Government agencies at all levels provide essential services to their communities and constituents. We communicators are charged, of course, with telling people about the important work of our agencies, and we produce a great deal of communication products to spread the word. We use websites, newsletters, promotional campaigns, and social media outlets, among other tools, but of course, none of these are of any value if people aren’t paying attention to them.
Of all the products that government agencies develop, blogs are perhaps the most challenging. Keeping them fresh and interesting can be quite a task. Once we’ve got the thing going and get followers, we’ve got to continuously feed the beast with new content or we quickly lose our audience.
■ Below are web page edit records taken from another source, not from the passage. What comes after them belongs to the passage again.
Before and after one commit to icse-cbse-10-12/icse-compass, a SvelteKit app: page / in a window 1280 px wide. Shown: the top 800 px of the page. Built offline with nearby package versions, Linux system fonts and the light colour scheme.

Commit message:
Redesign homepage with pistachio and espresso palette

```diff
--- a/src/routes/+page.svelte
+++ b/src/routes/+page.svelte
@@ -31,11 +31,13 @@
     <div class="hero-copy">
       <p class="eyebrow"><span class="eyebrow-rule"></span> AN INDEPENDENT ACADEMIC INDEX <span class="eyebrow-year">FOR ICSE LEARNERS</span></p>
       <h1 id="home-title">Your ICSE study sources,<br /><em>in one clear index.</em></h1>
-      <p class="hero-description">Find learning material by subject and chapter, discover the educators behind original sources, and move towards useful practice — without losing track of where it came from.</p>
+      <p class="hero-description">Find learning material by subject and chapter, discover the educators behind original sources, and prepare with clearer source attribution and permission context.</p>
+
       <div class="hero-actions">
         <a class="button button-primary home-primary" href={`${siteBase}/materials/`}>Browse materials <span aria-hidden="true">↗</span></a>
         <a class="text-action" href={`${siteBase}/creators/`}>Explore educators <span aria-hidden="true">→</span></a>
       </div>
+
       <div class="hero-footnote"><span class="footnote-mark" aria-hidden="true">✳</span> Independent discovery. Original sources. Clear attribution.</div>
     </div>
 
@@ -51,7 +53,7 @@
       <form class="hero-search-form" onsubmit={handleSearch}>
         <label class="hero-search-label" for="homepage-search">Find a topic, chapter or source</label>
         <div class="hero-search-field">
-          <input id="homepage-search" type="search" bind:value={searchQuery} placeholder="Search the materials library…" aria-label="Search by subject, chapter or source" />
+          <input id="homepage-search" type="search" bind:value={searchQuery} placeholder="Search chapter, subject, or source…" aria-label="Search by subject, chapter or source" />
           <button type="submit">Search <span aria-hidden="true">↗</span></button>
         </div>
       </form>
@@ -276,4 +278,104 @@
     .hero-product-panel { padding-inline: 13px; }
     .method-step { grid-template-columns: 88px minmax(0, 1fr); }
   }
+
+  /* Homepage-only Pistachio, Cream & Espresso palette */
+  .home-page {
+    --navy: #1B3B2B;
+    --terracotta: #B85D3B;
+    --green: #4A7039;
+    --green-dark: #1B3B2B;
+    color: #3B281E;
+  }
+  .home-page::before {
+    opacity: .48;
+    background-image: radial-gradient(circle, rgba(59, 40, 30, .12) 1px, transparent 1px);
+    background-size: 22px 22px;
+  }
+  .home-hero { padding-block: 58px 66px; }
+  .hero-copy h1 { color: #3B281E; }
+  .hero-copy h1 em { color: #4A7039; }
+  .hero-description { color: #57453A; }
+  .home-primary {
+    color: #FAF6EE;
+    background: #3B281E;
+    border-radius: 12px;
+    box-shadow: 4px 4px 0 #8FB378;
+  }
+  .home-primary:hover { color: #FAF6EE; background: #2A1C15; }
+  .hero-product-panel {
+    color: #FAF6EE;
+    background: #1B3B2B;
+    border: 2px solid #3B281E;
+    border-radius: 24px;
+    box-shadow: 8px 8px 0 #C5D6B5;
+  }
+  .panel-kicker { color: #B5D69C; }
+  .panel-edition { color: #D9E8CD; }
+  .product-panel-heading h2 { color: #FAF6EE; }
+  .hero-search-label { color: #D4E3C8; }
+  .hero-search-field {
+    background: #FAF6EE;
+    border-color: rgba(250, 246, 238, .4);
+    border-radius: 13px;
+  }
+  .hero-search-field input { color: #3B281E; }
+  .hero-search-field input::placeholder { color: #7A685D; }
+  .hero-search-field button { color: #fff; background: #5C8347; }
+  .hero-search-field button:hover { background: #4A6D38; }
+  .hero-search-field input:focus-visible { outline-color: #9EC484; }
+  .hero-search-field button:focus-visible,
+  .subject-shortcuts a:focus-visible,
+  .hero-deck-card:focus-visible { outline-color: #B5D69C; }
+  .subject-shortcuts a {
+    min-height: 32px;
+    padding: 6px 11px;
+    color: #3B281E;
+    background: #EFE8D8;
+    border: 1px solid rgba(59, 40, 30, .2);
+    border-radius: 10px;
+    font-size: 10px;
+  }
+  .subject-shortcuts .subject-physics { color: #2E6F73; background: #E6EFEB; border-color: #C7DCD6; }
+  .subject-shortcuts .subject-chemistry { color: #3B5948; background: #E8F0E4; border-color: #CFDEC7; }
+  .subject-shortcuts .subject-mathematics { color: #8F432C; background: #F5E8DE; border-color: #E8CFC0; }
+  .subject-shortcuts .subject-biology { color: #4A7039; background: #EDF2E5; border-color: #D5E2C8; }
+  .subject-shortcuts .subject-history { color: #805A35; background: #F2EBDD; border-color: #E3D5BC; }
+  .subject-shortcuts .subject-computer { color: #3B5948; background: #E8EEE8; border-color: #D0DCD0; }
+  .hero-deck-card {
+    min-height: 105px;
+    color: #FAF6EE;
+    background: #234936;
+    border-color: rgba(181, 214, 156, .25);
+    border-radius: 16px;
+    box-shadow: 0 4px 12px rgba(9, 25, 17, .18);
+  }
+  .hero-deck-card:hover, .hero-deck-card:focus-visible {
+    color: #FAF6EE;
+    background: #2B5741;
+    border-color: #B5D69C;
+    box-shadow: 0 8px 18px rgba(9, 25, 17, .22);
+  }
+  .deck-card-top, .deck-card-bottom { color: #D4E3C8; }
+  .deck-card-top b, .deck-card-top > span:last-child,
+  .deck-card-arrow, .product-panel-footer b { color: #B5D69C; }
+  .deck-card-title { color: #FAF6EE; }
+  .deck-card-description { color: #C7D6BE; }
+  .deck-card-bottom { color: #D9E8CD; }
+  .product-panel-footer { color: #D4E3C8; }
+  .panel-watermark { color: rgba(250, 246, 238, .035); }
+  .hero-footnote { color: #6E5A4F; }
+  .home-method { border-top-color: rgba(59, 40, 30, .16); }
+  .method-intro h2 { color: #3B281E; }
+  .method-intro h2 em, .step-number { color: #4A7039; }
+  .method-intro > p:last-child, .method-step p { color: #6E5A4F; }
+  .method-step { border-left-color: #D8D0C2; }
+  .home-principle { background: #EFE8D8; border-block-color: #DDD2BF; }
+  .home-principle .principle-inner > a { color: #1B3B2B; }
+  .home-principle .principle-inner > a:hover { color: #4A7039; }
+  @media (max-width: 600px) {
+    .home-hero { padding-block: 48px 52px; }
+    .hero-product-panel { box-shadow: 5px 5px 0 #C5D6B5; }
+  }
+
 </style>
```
That’s why I was so thrilled recently when I saw so many government agencies listed as having “must-read” blogs in the technology realm.
Last week, FedTech magazine posted their picks for the 50 Must-Read Federal I.T. Blogs for 2014, and earlier this month its counterpart StateTech magazine posted the 50 Must-Read State and Local I.T. Blogs for 2014. While there are many non-government organizations, think tanks, and media outlets producing blogs in the government technology space, it was wonderful to see government agencies making the list.
Congratulations to the cities of Baltimore, Chicago, New York, and Seattle, and state agencies in California, Georgia, Massachusetts, Nebraska, and North Carolina. On the federal side, congratulations go to the White House for both their Office of Science and Technology Policy and their Open Government blog, Department of Homeland Security’s Science and Technology Directorate (which also had two blogs on the list, including FirstResponder.gov), the Department of Health and Human Resources (also with two blogs), General Services Administration (also with two blogs), Department of Defense, Department of Energy, Environmental Protection Agency, Federal Communications Commission, Federal Trade Commission, U.S. Agency for International Development, U.S. Department of Agriculture, and the federal CIO Council.
Also, a shout-out goes to our friends in the National Association of Counties, and the National Association of State Chief Information Officers for also making the list.